What Is Insurance?
Everybody knows what insurance is, right? Maybe you do, but when is the last time you tried to explain it to somebody? If you had to explain it, how would you do?
Insurance agents like us deal with insurance all day, so asking one of "What is insurance?" might be a bit like asking a fish "What is water?" The fish would probably have to stop and think for a minute.
One simple way to explain insurance would be to say that insurance is a way to transfer financial risk away from you and on to somebody else..
What do we mean by financial risk, and why do you need to transfer it? Read on.
What is risk?
First of all, let's define risk. Risk is the possibility that something bad might happen.1
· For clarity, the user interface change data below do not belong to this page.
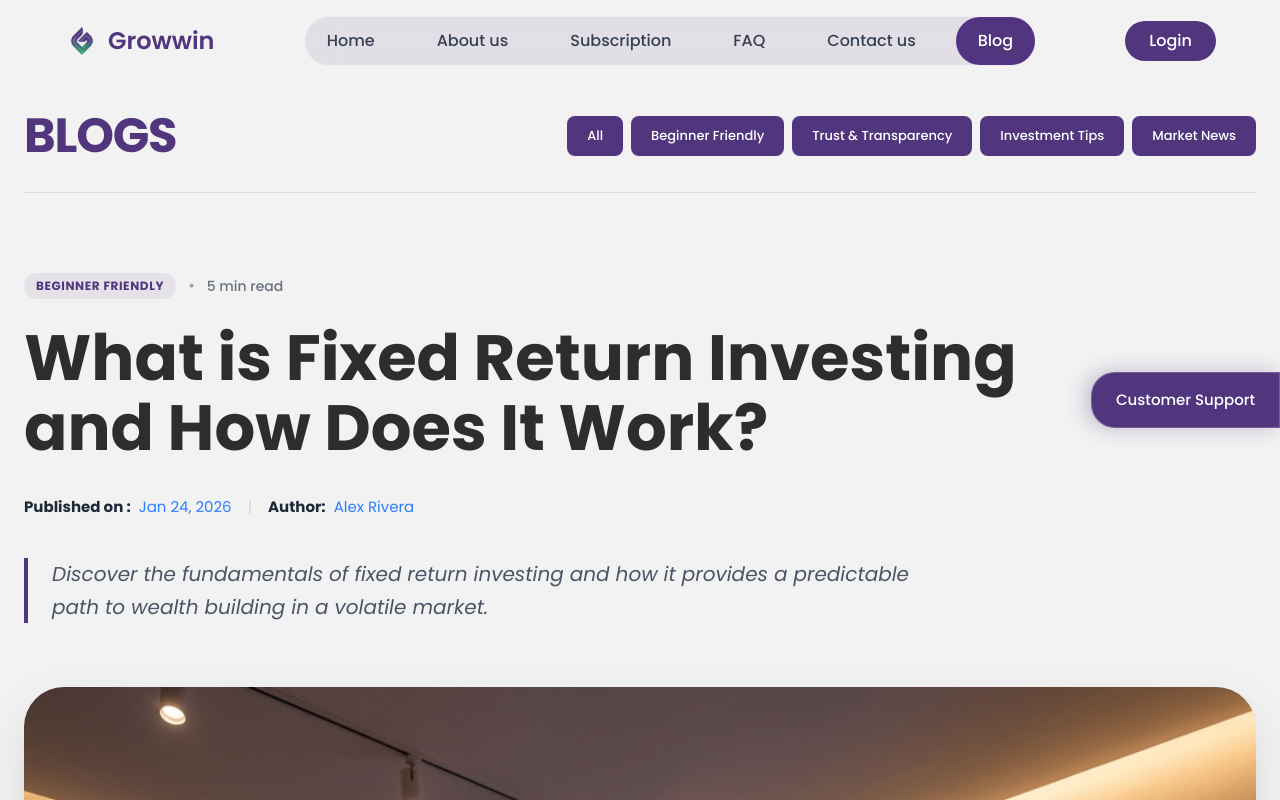
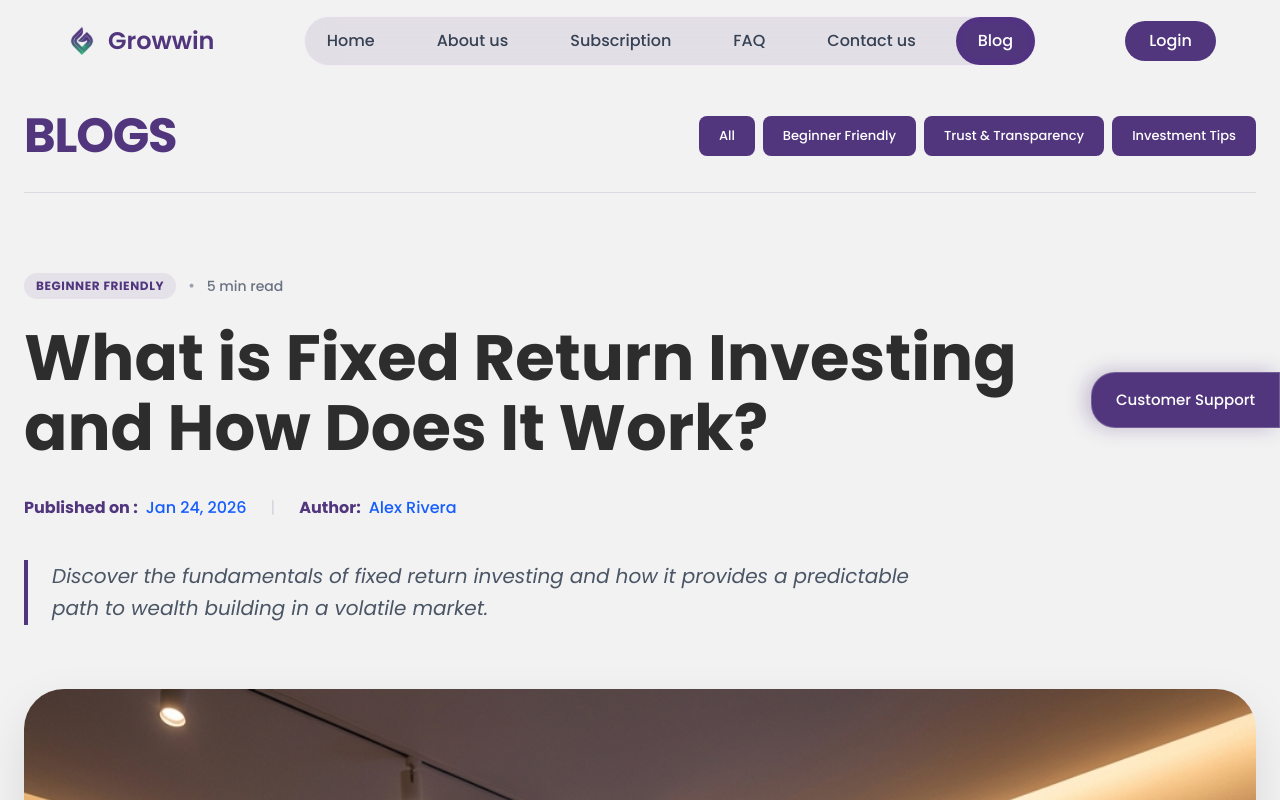
Before and after one commit to Lakshya77089/Growwin, a React (Vite) app: page /blog/1 in a window 1280 px wide. Shown: the top 800 px of the page. Built offline with nearby package versions, Linux system fonts and the light colour scheme.

Commit message:
feat: implement blog detail page with dynamic content and add scroll progress indicator.

```diff
--- a/src/App.tsx
+++ b/src/App.tsx
@@ -9,11 +9,13 @@ import Blog from "./pages/Blog";
 import BlogDetail from "./pages/BlogDetail";
 import DraggableSupport from "./components/common/DraggableSupport";
 import ScrollToTop from "./components/common/ScrollToTop";
+import ScrollProgress from "./components/common/ScrollProgress";
 
 function App() {
   return (
     // <BrowserRouter>
     <>
+      <ScrollProgress />
       <ScrollToTop />
       <Navbar />
       <main >
--- /dev/null
+++ b/src/components/common/ScrollProgress.tsx
@@ -0,0 +1,34 @@
+import { useState, useEffect } from "react";
+import { useLocation } from "react-router-dom";
+
+const ScrollProgress = () => {
+    const [scrollProgress, setScrollProgress] = useState(0);
+    const location = useLocation();
+    const isBlogDetail = location.pathname.startsWith("/blog/");
+
+    useEffect(() => {
+        const handleScroll = () => {
+            const totalHeight = document.documentElement.scrollHeight - window.innerHeight;
+            if (totalHeight <= 0) {
+                setScrollProgress(0);
+                return;
+            }
+            const progress = (window.scrollY / totalHeight) * 100;
+            setScrollProgress(progress);
+        };
+
+        window.addEventListener("scroll", handleScroll);
+        handleScroll();
+
+        return () => window.removeEventListener("scroll", handleScroll);
+    }, [location.pathname]); // Reset or re-calculate on route change
+
+    return (
+        <div
+            className={`fixed top-0 left-0 h-1 bg-[#51367E] z-[9999] transition-all duration-100 ease-out ${isBlogDetail ? "" : "md:hidden"}`}
+            style={{ width: `${scrollProgress}%` }}
+        />
+    );
+};
+
+export default ScrollProgress;
--- a/src/data/blogData.ts
+++ b/src/data/blogData.ts
@@ -33,7 +33,7 @@ export const categories = [
     "Beginner Friendly",
     "Trust & Transparency",
     "Investment Tips",
-    "Market News",
+    // "Market News",
 ];
 
 export const allPosts: BlogPost[] = [
--- a/src/pages/BlogDetail.tsx
+++ b/src/pages/BlogDetail.tsx
@@ -1,4 +1,4 @@
-import { useState, useEffect, useMemo } from "react";
+import { useEffect, useMemo } from "react";
 import { useParams, Link, useNavigate } from "react-router-dom";
 import { allPosts, categories } from "../data/blogData";
 import type { SplitSectionContent } from "../data/blogData";
@@ -11,17 +11,6 @@ const BlogDetail = () => {
     const { id } = useParams<{ id: string }>();
     const navigate = useNavigate();
     const post = allPosts.find((p) => p.id === Number(id));
-    const [scrollProgress, setScrollProgress] = useState(0);
-
-    useEffect(() => {
-        const handleScroll = () => {
-            const totalHeight = document.documentElement.scrollHeight - window.innerHeight;
-            const progress = (window.scrollY / totalHeight) * 100;
-            setScrollProgress(progress);
-        };
-        window.addEventListener("scroll", handleScroll);
-        return () => window.removeEventListener("scroll", handleScroll);
-    }, []);
 
     // Scroll to top on id change
     useEffect(() => {
@@ -72,11 +61,6 @@ const BlogDetail = () => {
                     }
                 }}
             />
-            {/* Reading Progress Bar */}
-            <div
-                className="fixed top-0 left-0 h-1.5 bg-[#51367E] z-[100] transition-all duration-100 ease-out"
-                style={{ width: `${scrollProgress}%` }}
-            />
 
             <section className="relative w-full pt-28 pb-10 overflow-hidden">
                 {/* Background Glows */}
@@ -117,12 +101,16 @@ const BlogDetail = () => {
                         </h1>
 
                         {/* Meta Info */}
-                        <div className="text-[15px] font-[var(--font-poppins)] text-gray-800 mb-10 flex flex-wrap items-center gap-y-2">
-                            <span className="font-bold mr-2">Published on :</span>{" "}
-                            <span className="text-blue-500">{post.date}</span>
-                            <span className="mx-4 hidden md:inline text-gray-300">|</span>
-                            <span className="font-bold mr-2">Author:</span>{" "}
-                            <span className="text-blue-500">{post.author}</span>
+                        <div className="text-[14px] md:text-[16px] font-[var(--font-poppins)] text-gray-800 mb-10 flex flex-col sm:flex-row sm:items-center gap-3 sm:gap-0">
+                            <div className="flex items-center">
+                                <span className="font-bold text-[#51367E] mr-2">Published on :</span>
+                                <span className="text-blue-600 font-medium">{post.date}</span>
+                            </div>
+                            <span className="mx-6 hidden sm:inline text-gray-300">|</span>
+                            <div className="flex items-center">
+                                <span className="font-bold text-[#51367E] mr-2">Author:</span>
+                                <span className="text-blue-600 font-medium">{post.author}</span>
+                            </div>
                         </div>
 
                         {/* Lead Paragraph */}
```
There are lots of bad things that can happen in the world, so the world is full of risks. Insurance can help with some risks, but not others. For example, when you go to the bathroom, there's a slight risk that you might forget to zip up your pants before coming out, and people will see you, and you'll get embarrassed. That would be bad, and I would feel sorry for you, but, as your insurance agent, I would not be able to help you manage that risk.
The kind of risk that people like me can help with is financial risk; that is, the risk that you could lose some money.
For example, when you drive your car, there's a small chance that you will have an accident and damage your car. It's not certain that you'll have an accident, but it's possible. The probability is greater than zero. Since cars cost money to repair, then the risk of damage to your car is a financial risk, and therefore and insurable risk. If you get physical damage insurance on your car, then the insurance company will pay to repair your car in the event of an accident. By purchasing a policy with that kind of coverage, you have transferred the financial risk of the loss of your car away from you and onto your insurance company. You can keep driving your car, and the insurance company will keep the risk.
Of course, physical damage to your car is only one kind of financial risk. There are many other kinds, and the scariest of those is called liability.
Liability is the state of being responsible for something, especially by law2. If you cause harm to someone else, you are responsible for paying their hospital bills. If you damage someone else's vehicle, you are responsible for paying for it. The reason this is scary is that you can incur a liability that's higher than the amount of money you have in the bank. What if you only have $10,000 in the bank, but, while driving your car, you cause $20,000 worth of damage to someone else's vehicle? Do you know how much of that $20,000 are you responsible for?
All of it; all $20,000.
This is why insurance is so important. In the normal course of your life, you can take on many financial risks that are larger than your ability to pay for them. You can choose to retain those risks, or you can sit down with an insurance agent, identify those risks, and together come up with a plan for transferring them. That's what we're here for.
1. Guy Fox History Project Limited. How the World Really Works: Insurance at Lloyd's of London. Guy Fox History Project limited, 2012, p. 6